He always knew that his medical background was a positive factor in ensuring the elderly people in his care were protected from infection. But it was not until the COVID-19 pandemic that the benefits of this dual focus became fully apparent.
“Speak to any surgeon on this planet what they fear most (and they’ll tell you): it’s infection,” Prof Hadj explains. “So even before the COVID pandemic came onto the scene, we already had in place strategies to deal with an outbreak.”
Prof Hadj’s medical experience stems from his time in private practice at Eastern Health and as a Board Member at Western Health, where he was also the Chair of the hospital network’s Quality and Safety Committee. At the same time Prof Hadj was involved in the management of nursing homes before taking the helm of Hope Aged Care as owner three years ago.
Now retired from surgical practice and Board duties, this experience would help ensure Hope Aged Care emerged from the devastating COVID-19 pandemic entirely unscathed. “I was surrounded by outbreaks,” Prof Hadj says, referring to hotspot suburbs such as Brunswick. "But my places were safe – we did not have one single infection amongst our residents.”
Asked how he achieved this amazing result, Prof Hadj is modest: “You know the Scout motto? ‘Be prepared.’”
While many of the State’s other aged care facilities waited for government advice, Prof Hadj’s medical instincts kicked into gear. “Even before it became a pandemic, we cranked up what we were doing,” he says. After ordering more PPE and insisting delivery staff wear full bodysuits when entering the premises, Prof Hadj required all staff to receive weekly coronavirus tests – which he paid for himself. (This was before testing was widespread and funded through Medicare.)

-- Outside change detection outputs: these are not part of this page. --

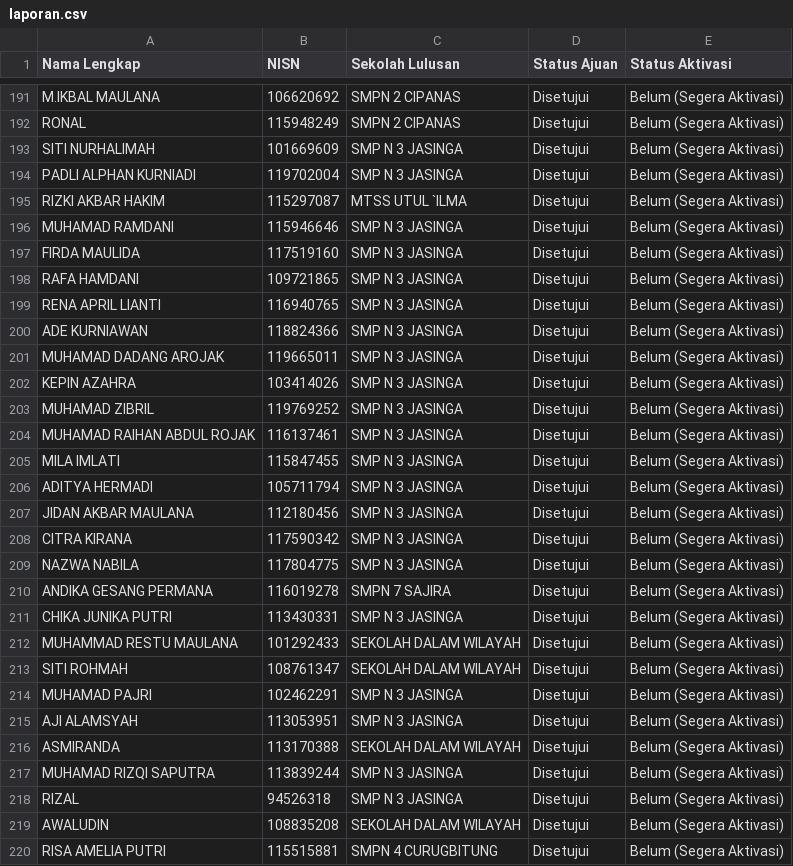
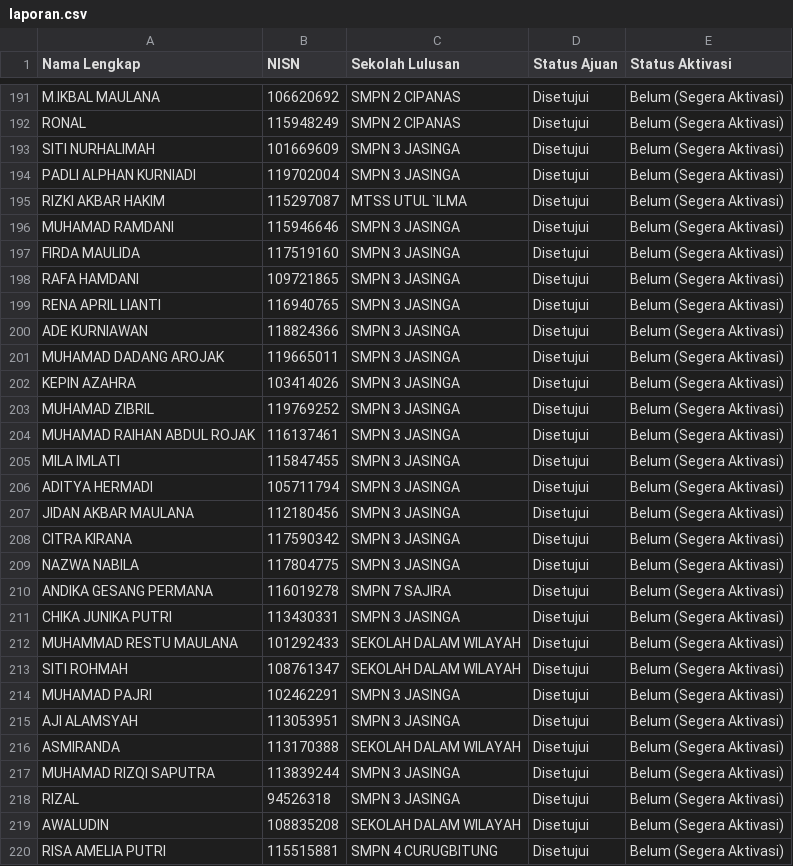
Before and after one commit to ptnvaksin4-spec/laporan-verval, a CSV file: public/laporan.csv, drawn as a sheet; only a part is shown, gaps mark what is left out; the diff covers the shown part only.

```diff
--- a/public/laporan.csv
+++ b/public/laporan.csv
@@ -192,28 +192,28 @@ M.IKBAL MAULANA,106620692,SMPN 2 CIPANAS,Disetujui,Belum (Segera Aktivasi)
 RONAL,115948249,SMPN 2 CIPANAS,Disetujui,Belum (Segera Aktivasi)
-SITI NURHALIMAH,101669609,SMP N 3 JASINGA,Disetujui,Belum (Segera Aktivasi)
-PADLI ALPHAN KURNIADI,119702004,SMP N 3 JASINGA,Disetujui,Belum (Segera Aktivasi)
+SITI NURHALIMAH,101669609,SMPN 3 JASINGA,Disetujui,Belum (Segera Aktivasi)
+PADLI ALPHAN KURNIADI,119702004,SMPN 3 JASINGA,Disetujui,Belum (Segera Aktivasi)
 RIZKI AKBAR HAKIM,115297087,MTSS UTUL `ILMA,Disetujui,Belum (Segera Aktivasi)
-MUHAMAD RAMDANI,115946646,SMP N 3 JASINGA,Disetujui,Belum (Segera Aktivasi)
-FIRDA MAULIDA,117519160,SMP N 3 JASINGA,Disetujui,Belum (Segera Aktivasi)
-RAFA HAMDANI,109721865,SMP N 3 JASINGA,Disetujui,Belum (Segera Aktivasi)
-RENA APRIL LIANTI,116940765,SMP N 3 JASINGA,Disetujui,Belum (Segera Aktivasi)
-ADE KURNIAWAN,118824366,SMP N 3 JASINGA,Disetujui,Belum (Segera Aktivasi)
-MUHAMAD DADANG AROJAK,119665011,SMP N 3 JASINGA,Disetujui,Belum (Segera Aktivasi)
-KEPIN AZAHRA,103414026,SMP N 3 JASINGA,Disetujui,Belum (Segera Aktivasi)
-MUHAMAD ZIBRIL,119769252,SMP N 3 JASINGA,Disetujui,Belum (Segera Aktivasi)
-MUHAMAD RAIHAN ABDUL ROJAK,116137461,SMP N 3 JASINGA,Disetujui,Belum (Segera Aktivasi)
-MILA IMLATI,115847455,SMP N 3 JASINGA,Disetujui,Belum (Segera Aktivasi)
-ADITYA HERMADI,105711794,SMP N 3 JASINGA,Disetujui,Belum (Segera Aktivasi)
-JIDAN AKBAR MAULANA,112180456,SMP N 3 JASINGA,Disetujui,Belum (Segera Aktivasi)
-CITRA KIRANA,117590342,SMP N 3 JASINGA,Disetujui,Belum (Segera Aktivasi)
-NAZWA NABILA,117804775,SMP N 3 JASINGA,Disetujui,Belum (Segera Aktivasi)
+MUHAMAD RAMDANI,115946646,SMPN 3 JASINGA,Disetujui,Belum (Segera Aktivasi)
+FIRDA MAULIDA,117519160,SMPN 3 JASINGA,Disetujui,Belum (Segera Aktivasi)
+RAFA HAMDANI,109721865,SMPN 3 JASINGA,Disetujui,Belum (Segera Aktivasi)
+RENA APRIL LIANTI,116940765,SMPN 3 JASINGA,Disetujui,Belum (Segera Aktivasi)
+ADE KURNIAWAN,118824366,SMPN 3 JASINGA,Disetujui,Belum (Segera Aktivasi)
+MUHAMAD DADANG AROJAK,119665011,SMPN 3 JASINGA,Disetujui,Belum (Segera Aktivasi)
+KEPIN AZAHRA,103414026,SMPN 3 JASINGA,Disetujui,Belum (Segera Aktivasi)
+MUHAMAD ZIBRIL,119769252,SMPN 3 JASINGA,Disetujui,Belum (Segera Aktivasi)
+MUHAMAD RAIHAN ABDUL ROJAK,116137461,SMPN 3 JASINGA,Disetujui,Belum (Segera Aktivasi)
+MILA IMLATI,115847455,SMPN 3 JASINGA,Disetujui,Belum (Segera Aktivasi)
+ADITYA HERMADI,105711794,SMPN 3 JASINGA,Disetujui,Belum (Segera Aktivasi)
+JIDAN AKBAR MAULANA,112180456,SMPN 3 JASINGA,Disetujui,Belum (Segera Aktivasi)
+CITRA KIRANA,117590342,SMPN 3 JASINGA,Disetujui,Belum (Segera Aktivasi)
+NAZWA NABILA,117804775,SMPN 3 JASINGA,Disetujui,Belum (Segera Aktivasi)
 ANDIKA GESANG PERMANA,116019278,SMPN 7 SAJIRA,Disetujui,Belum (Segera Aktivasi)
-CHIKA JUNIKA PUTRI,113430331,SMP N 3 JASINGA,Disetujui,Belum (Segera Aktivasi)
+CHIKA JUNIKA PUTRI,113430331,SMPN 3 JASINGA,Disetujui,Belum (Segera Aktivasi)
 MUHAMMAD RESTU MAULANA,101292433,SEKOLAH DALAM WILAYAH,Disetujui,Belum (Segera Aktivasi)
 SITI ROHMAH,108761347,SEKOLAH DALAM WILAYAH,Disetujui,Belum (Segera Aktivasi)
-MUHAMAD PAJRI,102462291,SMP N 3 JASINGA,Disetujui,Belum (Segera Aktivasi)
-AJI ALAMSYAH,113053951,SMP N 3 JASINGA,Disetujui,Belum (Segera Aktivasi)
+MUHAMAD PAJRI,102462291,SMPN 3 JASINGA,Disetujui,Belum (Segera Aktivasi)
+AJI ALAMSYAH,113053951,SMPN 3 JASINGA,Disetujui,Belum (Segera Aktivasi)
 ASMIRANDA,113170388,SEKOLAH DALAM WILAYAH,Disetujui,Belum (Segera Aktivasi)
-MUHAMAD RIZQI SAPUTRA,113839244,SMP N 3 JASINGA,Disetujui,Belum (Segera Aktivasi)
-RIZAL,94526318,SMP N 3 JASINGA,Disetujui,Belum (Segera Aktivasi)
+MUHAMAD RIZQI SAPUTRA,113839244,SMPN 3 JASINGA,Disetujui,Belum (Segera Aktivasi)
+RIZAL,94526318,SMPN 3 JASINGA,Disetujui,Belum (Segera Aktivasi)
 AWALUDIN,108835208,SEKOLAH DALAM WILAYAH,Disetujui,Belum (Segera Aktivasi)
```
Also changed, not shown: 2 edited cells elsewhere in this file.
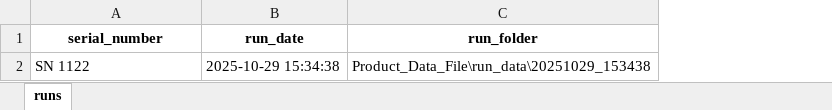
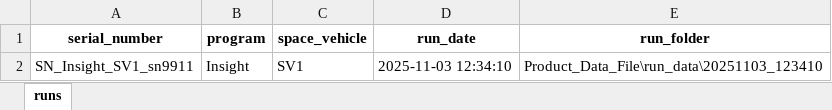
Before and after one commit to wodsyfounder-dotcom/PDF_Scanner, an Excel workbook: Product_Data_File/run_registry.xlsx, sheet runs, drawn as a sheet; values as stored, in another font and other column widths than the file's, no borders; removed rows and columns are numbered as before the commit, all else as after; the diff names each change by its address in the sheet, - before the commit and + after, or states it on an @@ line.

```diff
--- a/Product_Data_File/run_registry.xlsx (sheet runs)
+++ b/Product_Data_File/run_registry.xlsx (sheet runs)
+column B (program), empty
+column C (space_vehicle), empty
-row 2: SN 1122 | 2025-10-29 15:34:38 | Product_Data_File\run_data\20251029_153438
+row 2: SN_Insight_SV1_sn9911 | Insight | SV1 | 2025-11-03 12:34:10 | Product_Data_File\run_data\20251103_123410
```
Also changed, not shown: user_inputs/plot_terms.xlsx, user_inputs/terms.schema.xlsx, 9 other files.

It was a bold move. But in a sector where staff are known to work multiple jobs, Prof Hadj knew tests alone wouldn’t be enough. “I have control over what happens at my own site,” he explains. “But I don’t have any control about what is happening elsewhere.”
To solve this problem, he instated a new rule: his staff could either work at Hope Aged Care or somewhere else – but not both. To make this fair on his staff, Prof Hadj mandated that anyone who chose to work elsewhere would have their jobs guaranteed once the outbreak was over. And if they were out of pocket from forgoing shifts as a result of these rules, he made up the difference in their pay.
This decision proved an effective step in the fight against COVID-19, and was eventually recognised as an example of aged care best practice. Later, as the State’s aged care sector began to buckle under the weight of the pandemic with almost 2000 cases, Victoria’s Public Health Commander announced that Victoria was adopting an aged care infection prevention and control policy very similar to the one deployed by Hope Aged Care.
Today, residents at Hope Aged Care continue to live the fulfilling and meaningful lives they enjoyed before the pandemic. But even as the world returns to 'COVID normal', Prof Hadj remains vigilant. “If we want to look after our elderly, the most vulnerable, you’ve got to be prepared,” he says. “You can’t take things for granted.”
“I take my responsibilities as an owner and an operator of aged care facilities very seriously,” Prof Hadj adds. “People entrust their relatives to my care. And I feel privileged and honoured to be given that responsibility.”